He said his biggest accomplishments are work he did on the Zoning Board and City Council. He cited approving the building where Trader Joe’s is located, working to include affordable housing in new buildings, and the fight to improve traffic in southwest Hoboken. He also mentioned obtaining a commitment from the train terminal operators for an outdoor French market.
DeFusco was the only political official to announce his candidacy for mayor against Mayor Dawn Zimmer earlier this year, before she announced in June that she was not going to seek another term. He also had stood up to her on certain matters, such as zoning, whereas his opponents – Jennifer Giattino and Ravi Bhalla – rarely if ever publicly opposed her until this campaign.
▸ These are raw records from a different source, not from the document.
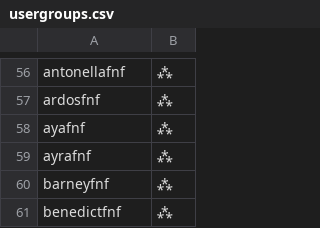
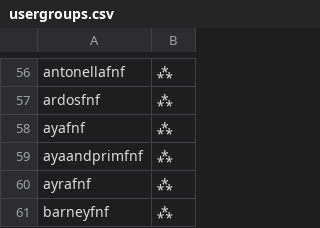
Before and after one commit to noelcerulean/pokemon-showdown, a CSV file: config/usergroups.csv, drawn as a sheet; only a part is shown, gaps mark what is left out; the shorter side is filled out with more unchanged rows; the diff names each change by its address in the sheet, - before the commit and + after, or states it on an @@ line.

```diff
--- a/config/usergroups.csv
+++ b/config/usergroups.csv
+row 59: ayaandprimfnf | ⁂
```
Also changed, not shown: 2 other files.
Giattino and Bhalla have both been on the council for more than one term.
“After working with the mayor, after disagreeing with the mayor, after having successes with the mayor, and after being frustrated with the mayor, I had an opportunity to decide again if I wanted to run for office,” he said. “And I decided to run against Dawn because I feel I can do a better job.”
DeFusco said his main issue is transparency.
“I don’t think we have had an administration that’s been transparent,” said DeFusco, citing the 8.5 million debt with the city’s water provider, the city budget funded by “unbridled haphazard residential development,” and the acquisition of park land using eminent domain which took the city 10 years to build.
He said one of his biggest frustrations is that “we had a master plan reexam in 2010 and during that time no one codified the recommendations the plan made.”
He said the masterplan is the “roadmap” that will help guide development and redevelopment zones instead of “zoning by variance.”
He said if elected he will turn the recommendations into law and that he will work with the Planning Board and City Council to update the city’s outdated zoning.
As for development, he said he would like to see a mix of residential and commercial space including tech incubators, urban wineries, co-working spaces, and mom-and-pop shops.
He said eminent domain is a last resort used for a greater public good but only after honest upfront negotiations have taken place with property owners.
He said rent control not only helps senior citizens or those who have been in town for 30 years but journalists, artist, musicians, and teachers.
Some residents have criticized DeFusco for running a negative campaign. He has pointed out problems with almost every other candidate.
“If the facts sound or seem negative, perhaps it because they actually are negative,” He said “When ever we state a fact, it is sourced with where we found it including news sources or council documents.”
DeFusco is the most highly funded candidate, collecting more than $300,000 in donations this year. This has led some residents to wonder if he will be beholden to some of his contributors if elected mayor. Residents have also said that he may be supported by the Hudson County Democratic political machine. For instance, his hired campaign spokesman is also the spokesman for North Bergen Mayor Nicholas Sacco, a leader of the countywide party.
“Independence to me is the heart and soul of why I ran in the first place,” said DeFusco. “Nobody asked me to run in the 1st Ward. Nobody put me up to run against Mayor Zimmer for the mayor’s office. I did this because I independently knew that my vision, my heart, and my integrity were going to serve the city well.”
“I’m honored to have the support of many in the building trades,” he said, “however they aren’t developers, they aren’t land owners. There are actually benefits in the long run in terms of our ability to find support in Trenton to find support in finding money in Washington. Having the support of trade unions is a good thing for leadership because we can work together with them to make sure we can find additional funding for resiliency or our water main infrastructure or our failing sewerage line.”
He added, “So in regards to independence, it’s a common political tactic that my opponents have used successfully in other races, but it’s not holding. It’s not sticking against me because I think people are smart enough to know that.”